Canadian Troops Advance On Taliban
Canadian troops pushed deep into the warren of fields in Panjwai district Wednesday morning, hunting Taliban under bright moonlight after enduring hours of co-ordinated attacks by the insurgents. The soldiers crept forward on foot, into terrain so difficult that armoured vehicles could not advance for fear of getting stuck in the rutted fields, irrigation trenches and dry canals. It was the first major incursion by either side in the past 24 hours, in the continuing struggle for control of Panjwai district. Operation Medusa, launched four days ago to control the volatile region southwest of Kandahar city, has settled into a siege, with hundreds of Canadian troops and their allies encircling about 700 insurgents who fiercely defend their foothold near Afghanistan's second-largest city. U.S. forces taking part in the battle said Tuesday they had killed between 50 and 60 suspected Taliban militants. NATO and Afghan officials have said about 200 insurgents have so far died in the operation. Related to this articleThe Canadians were forced to cancel a major attack on Monday after a U.S. warplane mistakenly fired on a group of Canadian soldiers, killing one and injuring dozens.
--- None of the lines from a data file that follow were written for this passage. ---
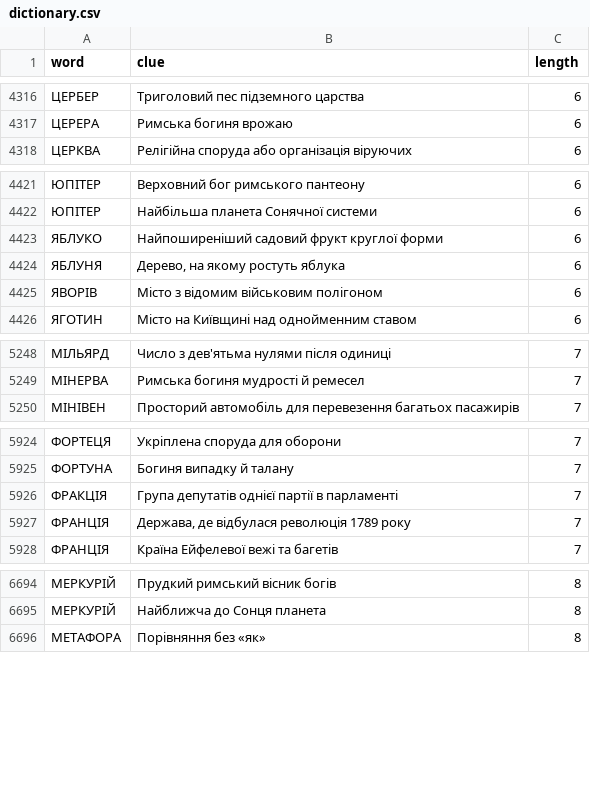
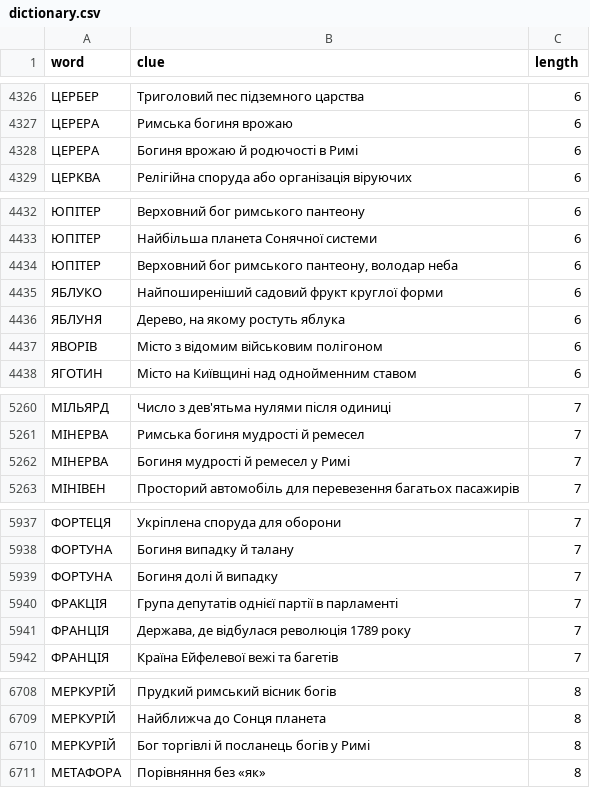
Before and after one commit to andreyrouk/scanword, a CSV file: data/dictionary.csv, drawn as a sheet; only a part is shown, gaps mark what is left out; the diff covers the shown part only; the diff names each change by its address in the sheet, - before the commit and + after, or states it on an @@ line.

```diff
--- a/data/dictionary.csv
+++ b/data/dictionary.csv
+row 4328: ЦЕРЕРА | Богиня врожаю й родючості в Римі | 6
+row 4434: ЮПІТЕР | Верховний бог римського пантеону, володар неба | 6
+row 5262: МІНЕРВА | Богиня мудрості й ремесел у Римі | 7
+row 5939: ФОРТУНА | Богиня долі й випадку | 7
+row 6710: МЕРКУРІЙ | Бог торгівлі й посланець богів у Римі | 8
```
Also changed, not shown: 10 added rows elsewhere in this file, 2 other files.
Canadian military police say they plan to probe the incident, and will work with American investigators to determine whether criminal charges are warranted. A board of inquiry will also be established as a fact-finding effort to determine whether any changes are needed to reduce the possibility of a similar incident in the future. The Taliban did not immediately rush to counterattack during the lull after the friendly-fire incident. By noon, the battlefield was baking under the hot sun, with nothing moving except the flames from the soldiers' garbage fires. The stillness broke around 1 p.m., when a white sedan carrying three men in traditional Afghan dress appeared on Highway 1, driving west, deep inside the Canadians' security cordon. The sedan was stopped by Canadian soldiers, who questioned the occupants about how they ended up driving along a road already blocked by other checkpoints. “Our guys became suspicious right off the bat,” said Major Geoff Abthorpe, commander of Bravo Company. “Then we found the gunpowder residue on their hands.” One of the men had fired a gun recently, according to a field test, while another had faint traces of gunpowder. The third was clean, but none of them could explain how they got inside the Canadian cordon. Soldiers have been hearing reports about Taliban trying to escape Panjwai district, and the three were taken for questioning at Patrol Base Wilson.A mobile phone belonging to one of the detainees started ringing during the initial questioning, Major Abthorpe said. A military interpreter answered the call, and discovered that he was talking with a senior Taliban commander. “At that point, all the gloves were off,” Major Abthorpe said. The questioning continued for three hours, before the detainees were transferred to Kandahar for further investigation. The Canadians are hopeful that one of the captured men is a high-level insurgent, but declined to identify him. The man's importance might be connected to the flurry of violence that followed his detention, Major Abthorpe said. “They've taken the fight to us,” he said. “We've seen a spike in activity after the heat of the day passed. It started a ripple effect, from west to east.” Around 3 p.m., a group of four Taliban soldiers emerged from a line of trees just south of a Canadian unit, fired wildly and disappeared. The Canadians flushed the attackers back toward them using a barrage of artillery fire, until the Taliban were trapped in the mud-walled compound. But even after an Apache attack helicopter hit the compound with rockets, Major Abthorpe said, a lone fighter still managed to stumble out and raise his AK-47 rifle toward Major Abthorpe's position. The 25-millimetre gun on his LAV-3 armoured vehicle destroyed the insurgent, he said. About an hour later, a volley of eight to 10 explosive rounds, perhaps mortars or rocket-propelled grenades, hit another Canadian vehicle farther west. Five soldiers suffered burns, shrapnel cuts and concussions, and a helicopter took them to Kandahar Air Field for treatment, but none of their injuries were considered life-threatening. Later in the evening, a plume of fire and smoke could be seen rising several storeys high as the battles apparently destroyed a school building. Red tracers zipped across the farmland, as Canadian M777 artillery continued its regular pounding of Panjwai. After a difficult start to the operation, with five Canadian deaths and dozens of injuries, the soldiers were excited about the prospects of Tuesday night's ground attack. “The guys are chomping at the bit,” said Captain Piers Pappin, a platoon commander.